Building on Rowan’s love of cartoon characters and the impact the use of these characters has had on his academics in the past, we decided to create our own character, a mysterious figure whom we named ‘Agent X.’

The next week as we swam or bounced or walked I began to drop ‘agent x’ into the conversation, pretending that he was chasing us and trying to catch us. Rowan, intrigued, eventually asked ‘who is agent x’ and that was my key to move on to the next stage.  I replied ‘we don’t know but it’s time to find out.’

The next day Rowan received a note from one of his favorite characters asking for his help in discovering who agent x was. The character informed Rowan that hidden in the woods there were a series of clues to help him figure it out.

So down to the woods we went and the first thing we came across was a cardboard cut out from a show called “Code Name Kids Next Door’ named ‘Number 2.’ Next came to two sticks joined together to form a plus sign. And finally a second character from Code Name Kids Next Door named ‘Number 3.’

‘How weird, perhaps these are the clues we were looking for?’ I speculated and then added ‘2 plus 3 is 5 so maybe agent x is number 5’ (the name of a third Code Name Kids Next Door character).

And that is when we came across a drawing of Agent X which we peeled back to discover he was indeed Number 5.

Over the next week we repeated the game multiple times using different combinations of Agent X characters. And at the end of the week Rowan told me ‘you know Jenny, x is both a letter and an unknown thing.’ This was the first confirmation that he had taken the concept on board.

And a few weeks later we got a second confirmation. Whilst bouncing on the trampoline Rowan invented his own ‘agent x’ game. He instructed me to shout ‘what is x’ before running around the trampoline however many times I wanted and then shout ‘plus’ before running around it again. He then had to guess what X was. If he got it right he got to spray me with the hose and if he got it wrong I had to spray him. It seems he cracked basic learning equations whilst not even realizing he was doing it.

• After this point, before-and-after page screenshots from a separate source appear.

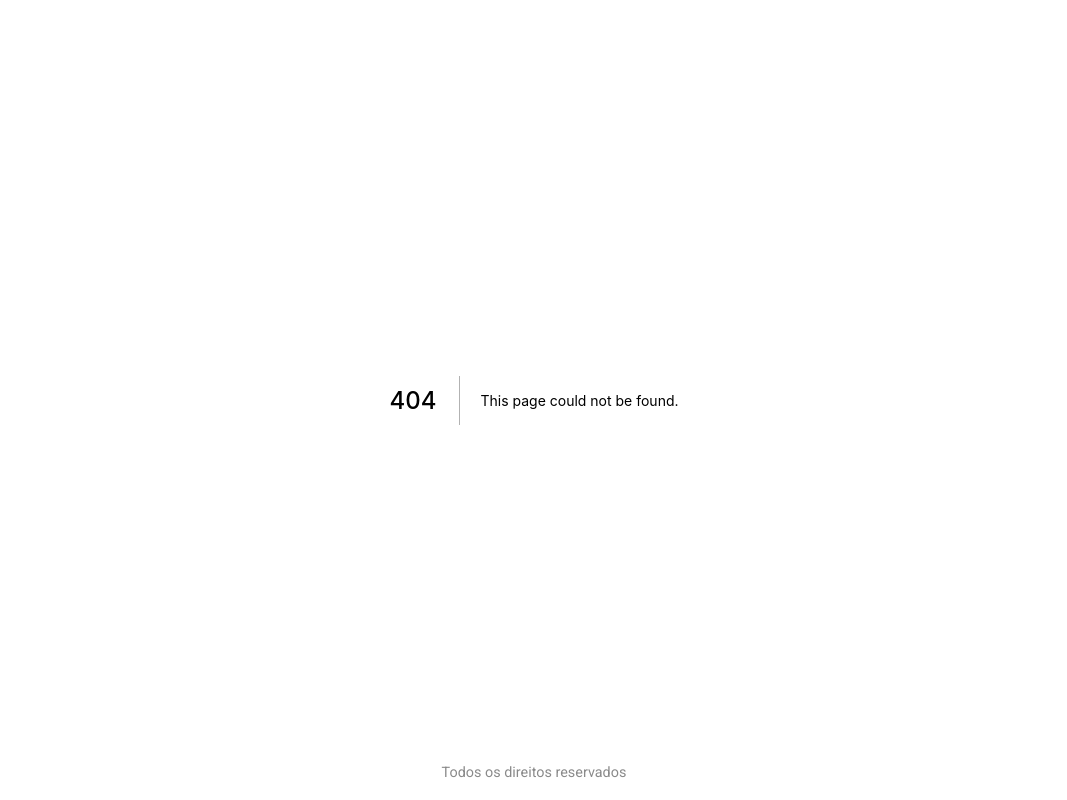
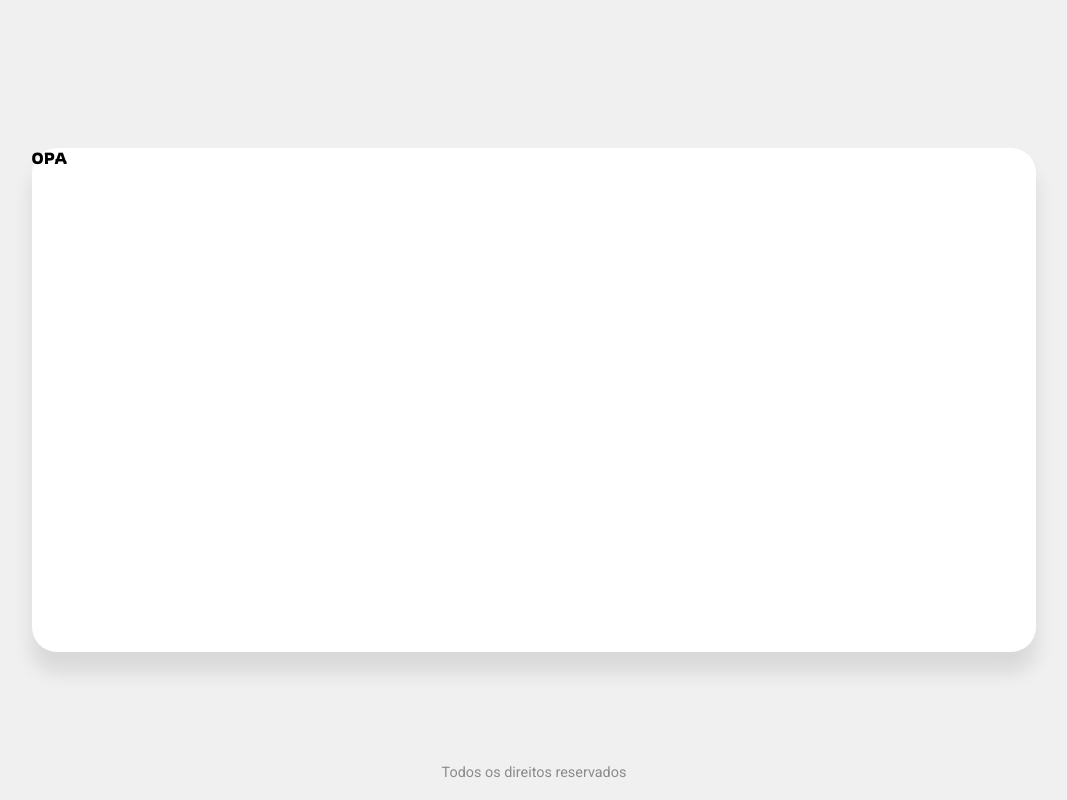
Before and after one commit to HerculesCamara/autocalc, a Next.js app: page /materias in a window 1280 px wide. Before the commit this address had no page. Shown: the whole page, without its empty margins (106-1173 px from the left). Built offline with nearby package versions, Linux system fonts and the light colour scheme.

Commit message:
corrections css

```diff
--- /dev/null
+++ b/src/pages/materias.tsx
@@ -0,0 +1,13 @@
+import { NextPage } from 'next'
+
+import { MainCard } from '@components/MainCard'
+
+const Materias: NextPage = () => {
+  return (
+    <main>
+      <MainCard>OPA</MainCard>
+    </main>
+  )
+}
+
+export default Materias
--- a/src/styles/pages/home.ts
+++ b/src/styles/pages/home.ts
@@ -11,6 +11,7 @@ export const HomeContainer = styled.div`
   position: relative;
 
   .img {
+    margin-top: auto;
     max-width: 320px;
   }
 
@@ -30,6 +31,7 @@ export const HomeContainer = styled.div`
 
     input {
       flex: 1;
+      max-width: 80%;
       border: none;
       ::placeholder {
         color: ${props => props.theme.colors.placeholder};
@@ -54,11 +56,11 @@ export const HomeContainer = styled.div`
   a {
     color: ${props => props.theme.colors.primary};
     margin-top: 1rem;
+
     :last-child {
+      margin-top: auto;
       font-family: 'Roboto', sans-serif;
-      position: absolute;
       color: ${props => props.theme.colors.grayMedium};
-      bottom: 20px;
       text-decoration: underline;
     }
   }
```
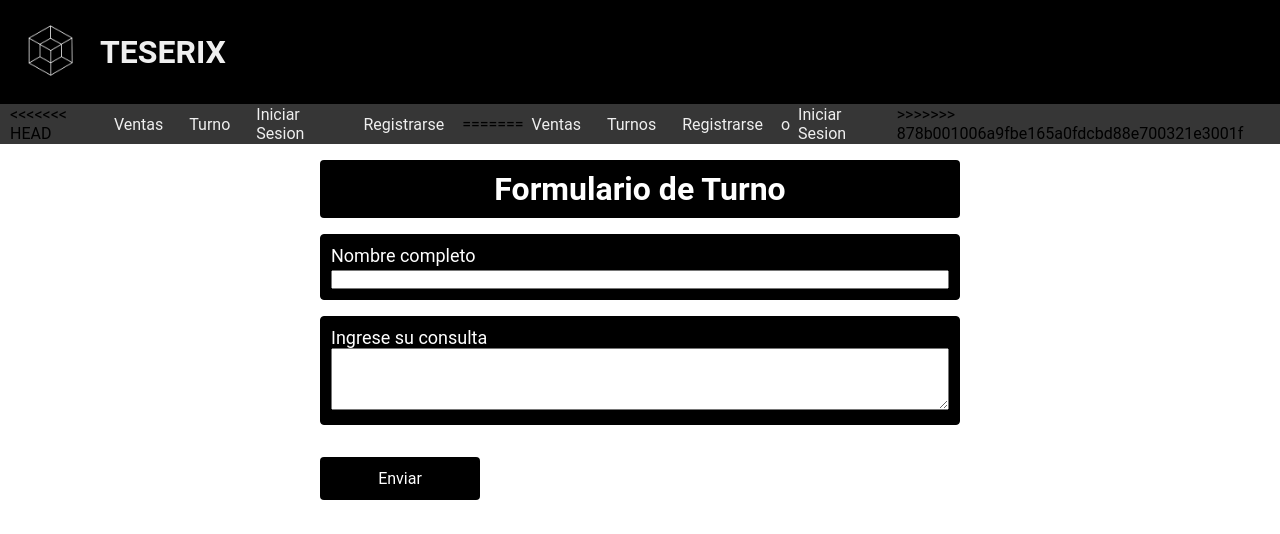
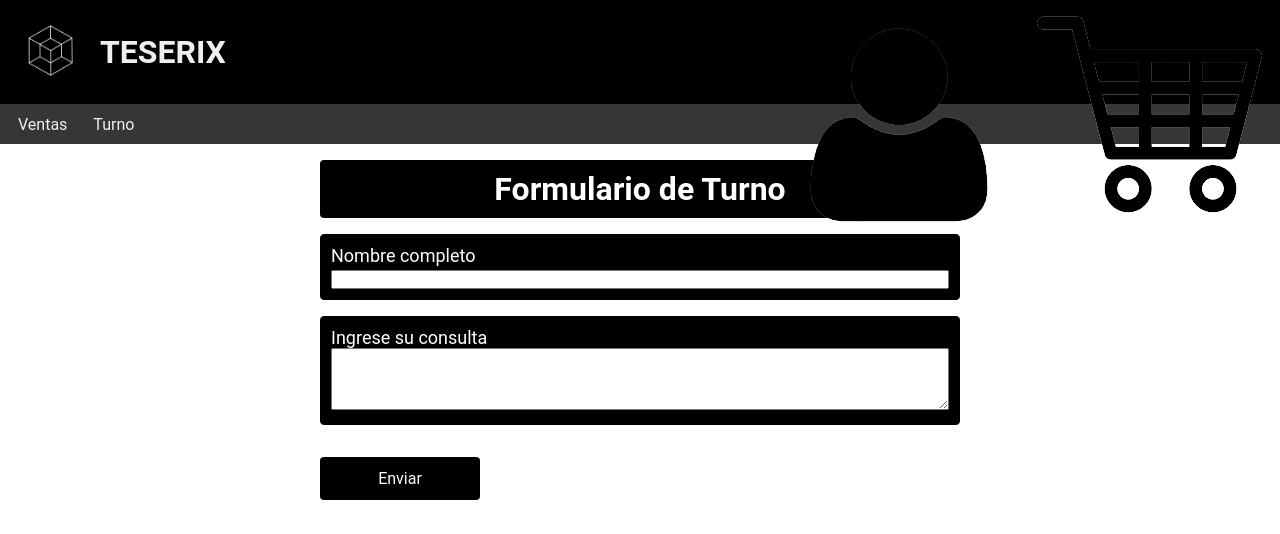
Before and after one commit to martina04luaces/proyecto-final-teserix, a PHP site: page /proyfinallopez/turno.php in a window 1280 px wide. Shown: the top 534 px of the page. Run offline with PHP 8.4, Linux system fonts and the light colour scheme.

Commit message:
actualizar turno

```diff
--- a/turno.php
+++ b/turno.php
@@ -20,7 +20,6 @@
 
         <nav>
             <ul class="menu">
-<<<<<<< HEAD
                 <div class="links-to">
                     <li><a href='index.php'>Ventas</a></li>
                     <li><a href='turno.php'>Turno</a></li>
@@ -29,28 +28,14 @@
                     <li class="usuario"><?php
                     session_start();
                     if(isset($_SESSION['username'])) {
-                        echo '<p>Bienvenido, '. $_SESSION['username']. '.</p> ';
-                        echo '<a href="closesession.php">Cerrar sesión</a>';
+                        echo '<a href="usuario.php"><img class="ima2" src="assets/images/user.png" style="margin-right: 5px; text-align: center;">'.$_SESSION['username'].'</a>';
                     }
                     else{
                         session_destroy();
-                        echo '<a href="login.php">Iniciar Sesion</a> <a href="registro.php">Registrarse</a>';
-                    }?></li>
+                        echo '<a href="login.php"><img class="ima2" src="assets/images/user.png"></a>';
+                    } ?></li>
+                    <li><a href="carrito.php"><img class="ima2" src="assets/images/carrito.png"></a></li>
                 </div>
-=======
-                <li><a href='index.php'>Ventas</a></li>
-                <li><a href='turno.php'>Turnos</a></li>
-                <li class="usuario"><?php
-                session_start();
-                if(isset($_SESSION['username'])) {
-                    echo '<p>Bienvenido, '. $_SESSION['username']. '.</p> ';
-                    echo '<a href="closesession.php">Cerrar sesión</a>';
-                }
-                else{
-                    session_destroy();
-                    echo '<a href="registro.php">Registrarse</a> o <a href="login.php">Iniciar Sesion</a>';
-                }?></li>
->>>>>>> 878b001006a9fbe165a0fdcbd88e700321e3001f
             </ul>
         </nav>
         <form action="#" method="post" enctype="mulitpart/form-data" id="form">
```
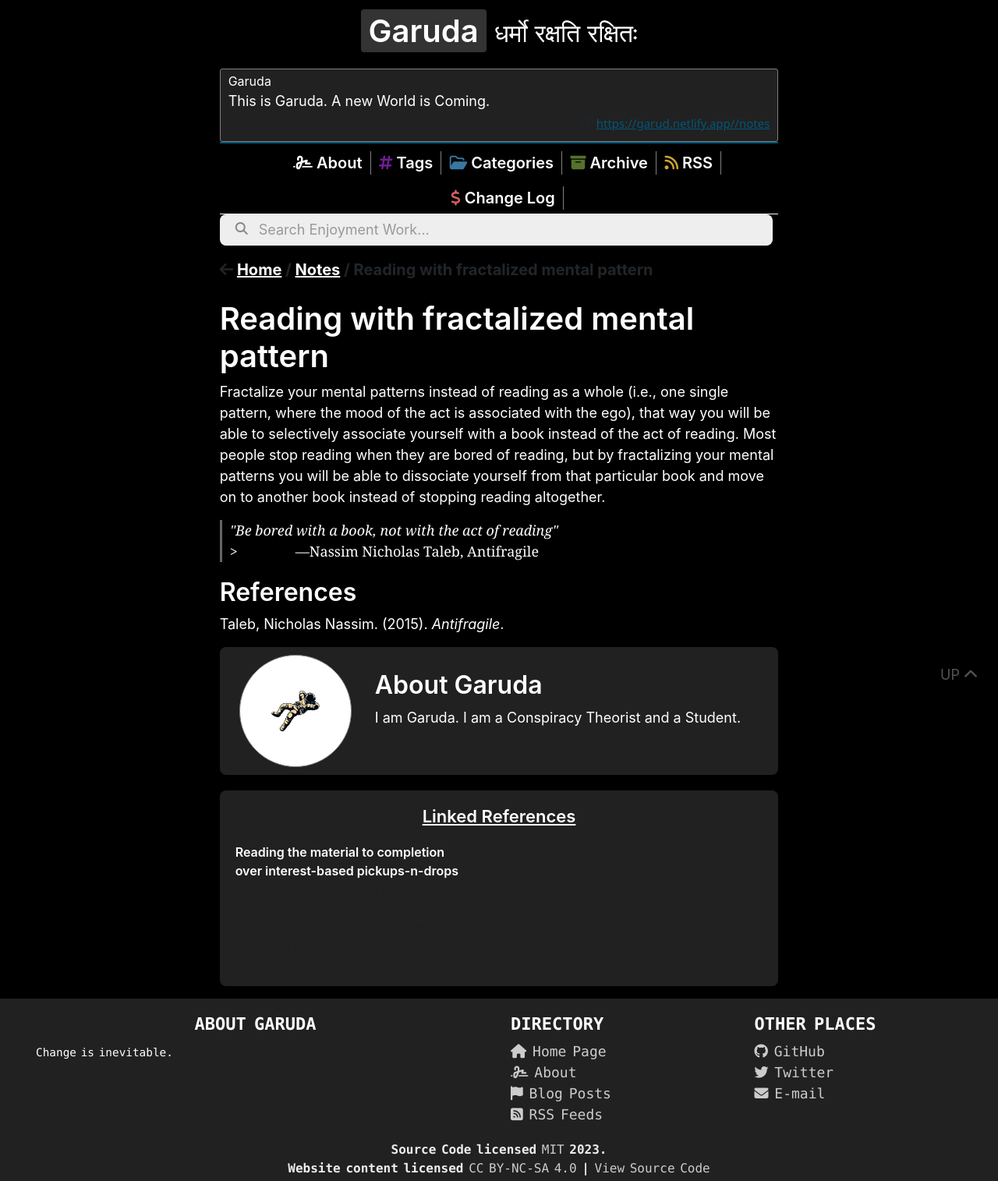
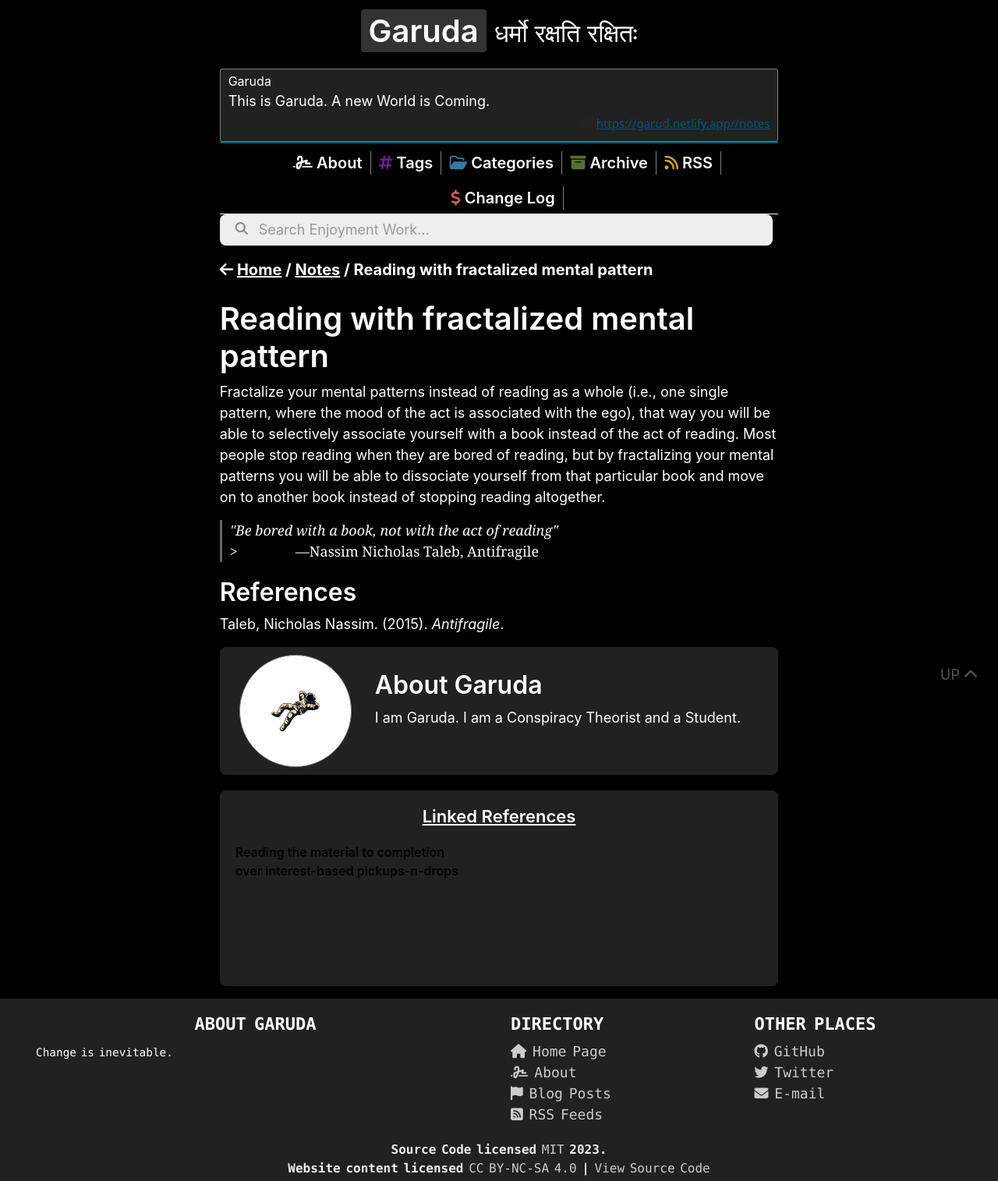
Before and after one commit to stardoom4/blog, a Jekyll site: the page built from _notes/reading-fractailized.md, in a window 1280 px wide. Shown: the whole page at 78% size. Built offline with Jekyll 4.4.1, drawn with Linux system fonts in a browser that asks for light colours; nearby versions of some CDN libraries.

Commit message:
Update style.css

```diff
--- a/assets/css/style.css
+++ b/assets/css/style.css
@@ -780,6 +780,7 @@ label.srs-toggle {
   font-family: Inter, "Segoe UI", Roboto, "Helvetica Neue", Arial, sans-serif !important;
   font-weight: 600;
   margin-bottom: 0px;
+  color: #000000;
 }
 
 .related-excerpt:before {
@@ -1176,7 +1177,7 @@ figure img {
 }
 
 #site-header a:hover {
-  color: #fffc99;
+  color: #005678;
 }
 
 #search-input {
@@ -1188,7 +1189,7 @@ figure img {
 #breadcrumbs {
   font-weight: bold;
   font-size: 20px;
-  color: fff;
+  color: #fff;
 }
 
 #breadcrumbs a {
@@ -1226,7 +1227,7 @@ figure img {
 }
 
 #footer a:hover {
-  color: #777;
+  color: #005678;
 }
 
 #tag-grid {
```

This game, and others like it, can be easily adapted to meet any child’s individual interests. To find out how and why join our next Horse Boy Learning workshop or webinar where you will learn the science behind this approach and how to put it into practice. Contact This email address is being protected from spambots. You need JavaScript enabled to view it. for more information.